In the mid-1970s HBS became a Center of the University of North Carolina system, and is now administered on behalf of the university system by Western Carolina University. At that time the original non-profit research laboratory was reorganized into the Highlands Biological Foundation, Inc., a 501(c)(3) organization that remains closely associated with HBS. The Foundation is governed by a 32-member Board of Trustees. Its mission is in part to promote the research and educational program of the Station. For several decades the HBF has funded the HBS Grant-in-Aid program and provides annual scholarships to summer courses.
Summary of Highlands Biol. Foundation research support, 2007-2011 (HBS Grant-in-Aid program)
The Highlands Biological Foundation is sustained by donations, memberships (including a consortium of regional colleges and universities), and fundraising. Those who value the service that HBS has provided to the scientific community through its research and education programs are encouraged to become a member of the Highlands Biological Foundation, Inc. to support its tradition of funding research grants and financial aid at HBS! A link to membership information can be found in the links section of this page at the bottom.

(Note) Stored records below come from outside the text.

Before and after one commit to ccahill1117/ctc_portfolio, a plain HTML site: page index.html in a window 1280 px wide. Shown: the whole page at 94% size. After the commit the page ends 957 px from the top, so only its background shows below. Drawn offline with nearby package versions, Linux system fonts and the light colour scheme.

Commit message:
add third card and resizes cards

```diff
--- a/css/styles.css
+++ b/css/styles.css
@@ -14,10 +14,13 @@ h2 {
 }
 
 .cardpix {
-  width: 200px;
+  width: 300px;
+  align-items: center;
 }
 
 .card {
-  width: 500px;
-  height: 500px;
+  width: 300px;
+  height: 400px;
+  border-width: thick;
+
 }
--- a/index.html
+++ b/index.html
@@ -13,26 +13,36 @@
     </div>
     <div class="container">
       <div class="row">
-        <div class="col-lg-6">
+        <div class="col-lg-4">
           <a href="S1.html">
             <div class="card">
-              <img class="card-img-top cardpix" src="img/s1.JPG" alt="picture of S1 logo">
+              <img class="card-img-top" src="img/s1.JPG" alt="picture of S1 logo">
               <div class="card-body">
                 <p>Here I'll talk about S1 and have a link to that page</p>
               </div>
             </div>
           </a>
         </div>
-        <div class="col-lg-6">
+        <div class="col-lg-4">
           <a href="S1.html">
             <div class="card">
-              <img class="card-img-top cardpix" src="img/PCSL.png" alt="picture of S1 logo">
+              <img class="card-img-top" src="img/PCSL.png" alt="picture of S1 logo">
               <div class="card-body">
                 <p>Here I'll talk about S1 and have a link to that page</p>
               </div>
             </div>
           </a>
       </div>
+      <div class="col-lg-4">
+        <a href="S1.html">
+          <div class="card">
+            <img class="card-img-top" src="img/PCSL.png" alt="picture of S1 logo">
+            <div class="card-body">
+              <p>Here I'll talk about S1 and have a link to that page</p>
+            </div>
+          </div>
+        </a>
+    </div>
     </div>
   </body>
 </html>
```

New research and instructional facilities continue to be developed at HBS. With NSF support new teaching labs and classrooms were installed in the 1st floor of the Bruce Biodiversity building and the lower level of the Nature Center in 2009, and State funding provided a state-of-the-art molecular genetics laboratory — the “Tree-house Molecular Lab” — in the upper level of Biodiversity. HBS is presently in the midst of a major renovation of the Coker Laboratory, with a new design that will yield fully modernized infrastructure and more research lab and teaching space than ever before. The new-and-improved Coker Laboratory will be dedicated in late 2012, ushering in a new era of research support.
A new research dimension at HBS was introduced in 2001 when the Station partnered with the Institute for the Environment (formerly Carolina Environmental Program) at UNC-Chapel Hill to offer a fall semester-in-residence program for undergraduate environmental studies and biology majors. An individual research internship and group capstone research project are important components of this program. Students are paired with a mentor from a local organization (town or county government, research lab, conservation nonprofits, business partners, USFS, etc.), tackling a project of mutual interest. Over the years these projects have included, policy, management, law, and scientific research.
Today HBS realizes its mission of education and research broadly through (1) support of scientific research and graduate training, (2) academic field courses in diverse areas of biology, (3) hosting visiting academic groups, and (4) offering diverse outreach programming for regional K-12 schools, the local community, and life-long-learners. Each year dozens of scientists and hundreds of students flock to HBS to conduct research and learn immersion-style about aspects of the unique southern Appalachian environment and biota.